Diwa Guinigundo, Bangko Sentral ng Pilipinas deputy governor and a former economics professor, for one, said the timetable for bringing down poverty incidence to 20 percent or less by 2010 and eradicating extreme poverty by 2015 should be adjusted.

“There is scope for delaying the goals. The crisis has led to the destruction of wealth, thus affecting consumption levels,” Guinigundo said Friday.

He noted that with the Philippine population growing faster than its economy, per capital income was naturally reduced.

Per capita income

Per capita income, a rough measure of the income of individuals in an economy, is the total output of the economy divided by its population.

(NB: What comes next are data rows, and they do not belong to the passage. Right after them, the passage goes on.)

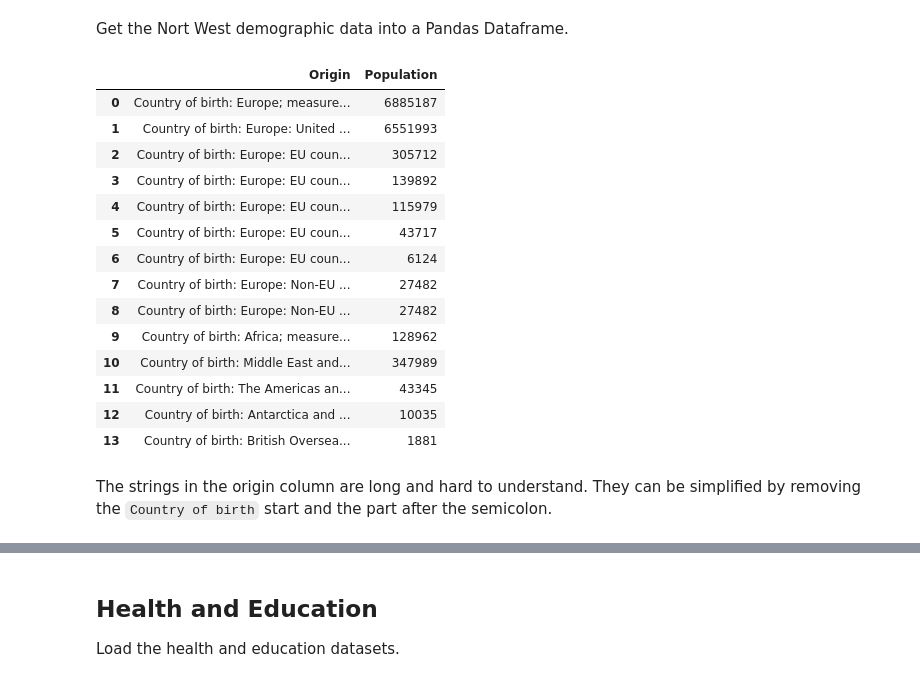
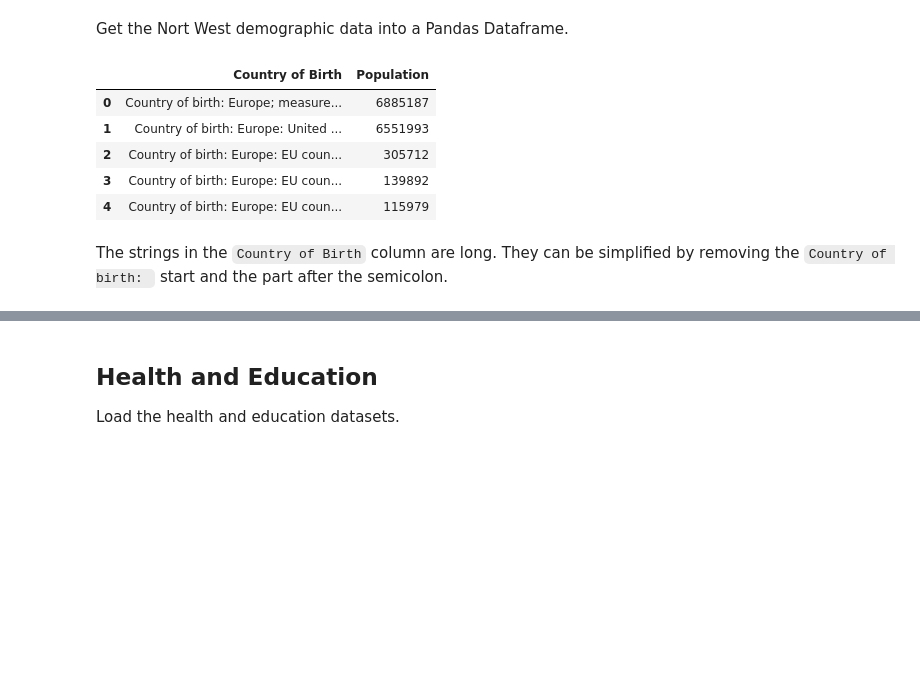
Before and after one commit to alexgregory1/work_experience_notebooks, a Jupyter notebook: notebook1.ipynb, the cells around one changed output, grey strips where cells are left out. Saved outputs shown, nothing was run; the diff lists cells and outputs as text; code cells hidden in the pictures; blank space fills up the shorter version.

```diff
--- a/notebook1.ipynb
+++ b/notebook1.ipynb
@@ -55,33 +57,23 @@ Get the Nort West demographic data into a Pandas Dataframe.
 # %%
 north_west_data = (
     df.loc[
         df["geography"] == "North West",
         df.columns.drop(
             ["date", "geography", "geography code", "Country of birth: Total; measures: Value"]
         )
     ]
     .squeeze()
     .to_frame("Population")
-    .reset_index(names="Origin")
+    .reset_index(names="Country of Birth")
 )
-
-north_west_data
+north_west_data.head()
 # %% [output]
-|  | Origin | Population |
+|  | Country of Birth | Population |
 | 0 | Country of birth: Europe; measure... | 6885187 |
 | 1 | Country of birth: Europe: United ... | 6551993 |
 | 2 | Country of birth: Europe: EU coun... | 305712 |
 | 3 | Country of birth: Europe: EU coun... | 139892 |
 | 4 | Country of birth: Europe: EU coun... | 115979 |
-| 5 | Country of birth: Europe: EU coun... | 43717 |
-| 6 | Country of birth: Europe: EU coun... | 6124 |
-| 7 | Country of birth: Europe: Non-EU ... | 27482 |
-| 8 | Country of birth: Europe: Non-EU ... | 27482 |
-| 9 | Country of birth: Africa; measure... | 128962 |
-| 10 | Country of birth: Middle East and... | 347989 |
-| 11 | Country of birth: The Americas an... | 43345 |
-| 12 | Country of birth: Antarctica and ... | 10035 |
-| 13 | Country of birth: British Oversea... | 1881 |
 # %% [markdown]
-The strings in the origin column are long and hard to understand. They can be simplified by removing the `Country of birth` start and the part after the semicolon.
+The strings in the `Country of Birth` column are long. They can be simplified by removing the `Country of birth: ` start and the part after the semicolon.
 # %%
```
Also changed, not shown: parts of 21 cells of this notebook.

Per estimates, annual per capita income in the Philippines stood at $1,400 as of 2006. Government data show the population growth rate at 2.1 percent.

In the first quarter, the Philippine economy, measured in terms of its gross domestic product [GDP], posted an annual growth of 0.4 percent in real terms, its lowest in 10 years.

GDP, the most common measure of an economy, is the sum of the value of goods produced and services rendered within an economy in a given period.

The Philippine economy’s lackluster performance veered the country off track from meeting its growth target of between 3.1 and 4.1 percent for the full year, and is in fact feared to signal a recession in the months ahead.

Anemic global demand

Economists blamed the slowdown to the plunge in exports, which were badly hit by anemic global demand. The United States and Europe, drivers of the global turmoil, are two of the Philippines’ biggest export markets.

As a result of dwindling incomes, some export-oriented firms were reported to have reduced their workforce.

The National Economic and Development Authority (Neda) said earlier the economy needed to grow by at least 7 percent over several years in order to reduce poverty incidence.

Officials said, however, that measures were being taken to arrest the economic downturn.

The BSP has implemented a series of rate cuts to bring down bank lending rates, which is expected to spur business activity.

The government also committed to boost public spending in the months ahead to help create jobs and increase aggregate income.